The changes will reduce the amount of regulations, allowing economic factors to be considered when assessing which protections will be given to vulnerable species. New rules will allow the administration to reduce the amount of habitat set aside for wildlife and remove tools that officials use to predict future harm to species as a result of climate change.

Click here for more information.: US government announces changes to the Endangered Species Act – Discover Wildlife

Hedgerow wildlife

Hedgerows are so teeming with life that one study counted 2070 species in one 85 metre stretch. Even this was thought to be an underestimate, as many taxonomic groups were not thoroughly sampled.

Whole books have been written about the wildlife that live, feed and travel in the hedgerows of this country and still they barely scratch the surface. The importance of our hedgerow network cannot be overstated, especially at this time where we are seeing worrying declines in our native wildlife across the board.

Click here to read the rest of the article.: Hedgerow wildlife – People’s Trust for Endangered Species

Bird responses to housing development in intensively managed agricultural landscapes

New BTO research has used citizen science data to assess the effects of housing developments on Britain’s bird populations, predicting that almost half of the bird species currently found on sites earmarked to become the government’s flapship ‘garden villages’ could decline once development starts.
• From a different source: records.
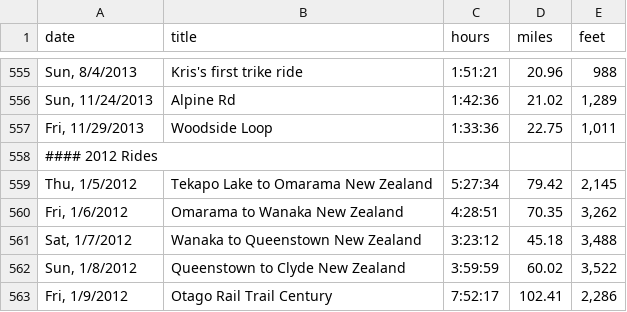
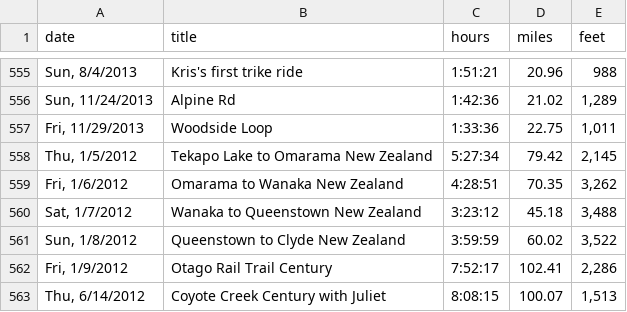
Before and after one commit to norvig/pytudes, a TSV file: ipynb/bikerides.tsv, drawn as a sheet; only a part is shown, gaps mark what is left out; the shorter side is filled out with more unchanged rows.

Commit message:
Update bikerides.tsv

```diff
--- a/ipynb/bikerides.tsv
+++ b/ipynb/bikerides.tsv
@@ -557,3 +557,2 @@ Sun, 11/24/2013	Alpine Rd	1:42:36	21.02	1,289
 Fri, 11/29/2013	Woodside Loop	1:33:36	22.75	1,011
-#### 2012 Rides
 Thu, 1/5/2012	Tekapo Lake to Omarama New Zealand	5:27:34	79.42	2,145
```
Click here for more information.: Bird responses to housing development in intensively managed agricultural landscapes | BTO – British Trust for Ornithology

BeeWalk
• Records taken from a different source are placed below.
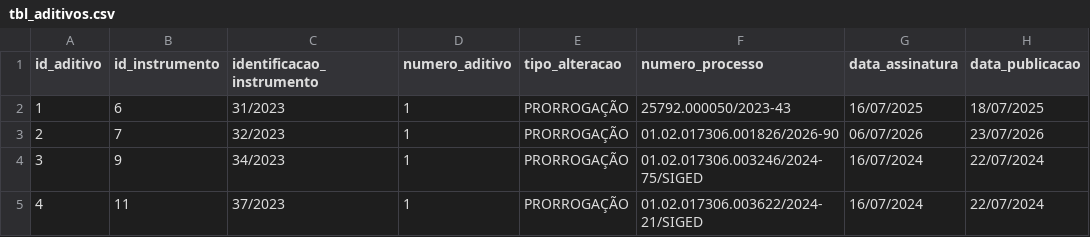
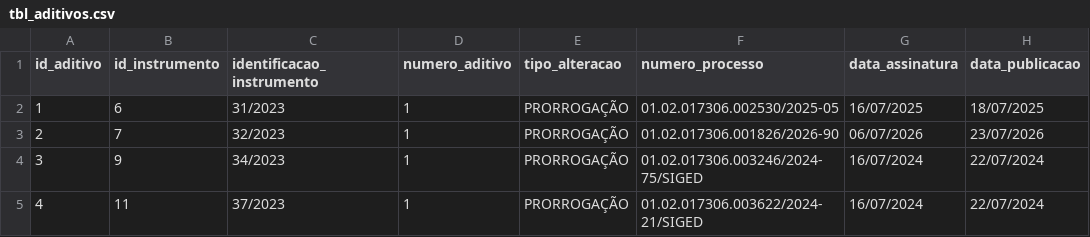
Before and after one commit to DEPI-FVS-RCP/Controle_de_Acordos_de_Cooperacao_Tecnica_e_Convenio_DEPI_FVS_RCP, a CSV file: data/tbl_aditivos.csv, drawn as a sheet; only a part is shown; the diff names each change by its address in the sheet, - before the commit and + after, or states it on an @@ line.

Commit message:
Add files via upload

```diff
--- a/data/tbl_aditivos.csv
+++ b/data/tbl_aditivos.csv
-F2 (numero_processo): 25792.000050/2023-43
+F2 (numero_processo): 01.02.017306.002530/2025-05
```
BeeWalk is a standardised bumblebee-monitoring scheme which involves volunteer ‘BeeWalkers’ walking the same fixed route (transect) once a month between March and October, counting the bumblebees seen and identifying them to species and caste (queen, worker, male) where possible.

Established in 2008, and opened to the public in 2010, the twin aims of the scheme are collecting abundance and distribution data on Britain’s bumblebees, and using this data as widely as possible to analyse population trends and carry out other research as appropriate.
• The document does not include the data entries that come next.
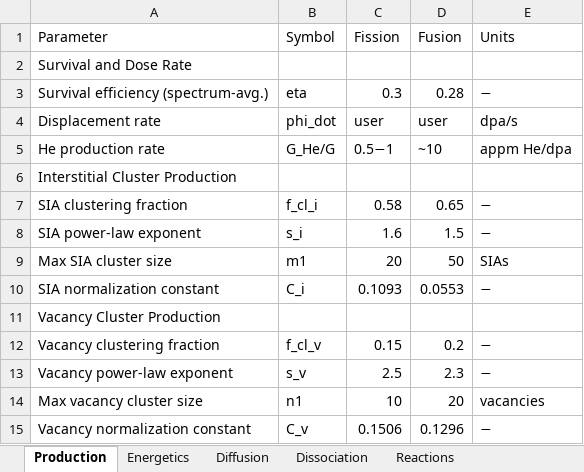
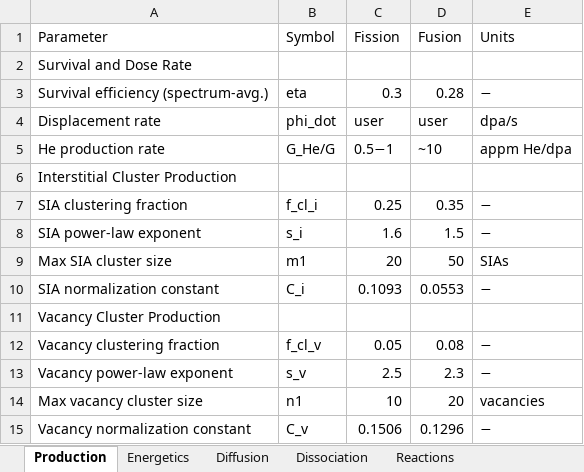
Before and after one commit to Ghoniem-Org/RadCluster, an Excel workbook: Expanded_Eurofer_CD/input/input_parameters.xlsx, sheet Production, drawn as a sheet; values as stored, in another font and other column widths than the file's, no borders; the diff names each change by its address in the sheet, - before the commit and + after, or states it on an @@ line.

```diff
--- a/Expanded_Eurofer_CD/input/input_parameters.xlsx (sheet Production)
+++ b/Expanded_Eurofer_CD/input/input_parameters.xlsx (sheet Production)
-C7 (Fission): 0.58
+C7 (Fission): 0.25
-D7 (Fusion): 0.65
+D7 (Fusion): 0.35
-C12 (Fission): 0.15
+C12 (Fission): 0.05
-D12 (Fusion): 0.2
+D12 (Fusion): 0.08
```
Also changed, not shown: sheet Reactions, sheet Dissociation, sheet Diffusion, docs/Database/FerriticSteels_RadiationDatabase_Combined.xlsx, 29 other files.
Click here for more information.: BeeWalk – Bumblebee Conservation Trust

Seal pups counted in the Thames

Scientists from the Zoological Society of London (ZSL) undertook the first ever comprehensive count of pups in the Thames, taking hundreds of photos during the pupping season in 2018.

After analysing the images, they have now tallied up a total of 138 common seal pups, which they say is clear evidence that the species is breeding in the river.

Click here to read the rest of the article.: Seal pups counted in the Thames – Discover Wildlife

Global heating brings Mediterranean butterfly to the UK

Record-breaking numbers of long-tailed blue butterflies have been seen in the last few weeks.

Long-tailed blues and eggs seen in large numbers but are unlikely to survive the winter.

A fast-flying migratory butterfly from the Mediterranean is appearing in large numbers across southern England this summer as a result of global heating, experts say.

Click here to read the rest of the article.: Global heating brings Mediterranean butterfly to the UK | Environment | The Guardian

Water, water everywhere – but is it enough?

One of the many ponds ©CC BY-NC-SA by Peter Hassett, Felmersham Gravel Pits 11 August 2018

One of the many ponds ©CC BY-NC-SA by Peter Hassett, Felmersham Gravel Pits 11 August 2018

“All this rain is miserable, but it’s great for the garden and the rivers will be fine now!”. I’ve heard that quite a few times this week. The most important thing needed for a healthy river is water – a constant supply of it. Our most important river habitats are our chalk streams, which rely on a constant supply of water from a chalk aquifer. This is the same aquifer which supplies the taps in and around Cambridge, and it’s not in a good way right now. The River Cam this May had the lowest flows for that month since records began in 1949.

Click here to read the rest of the article.: Imagining the invisible | Wildlife Trust for Beds, Cambs & Northants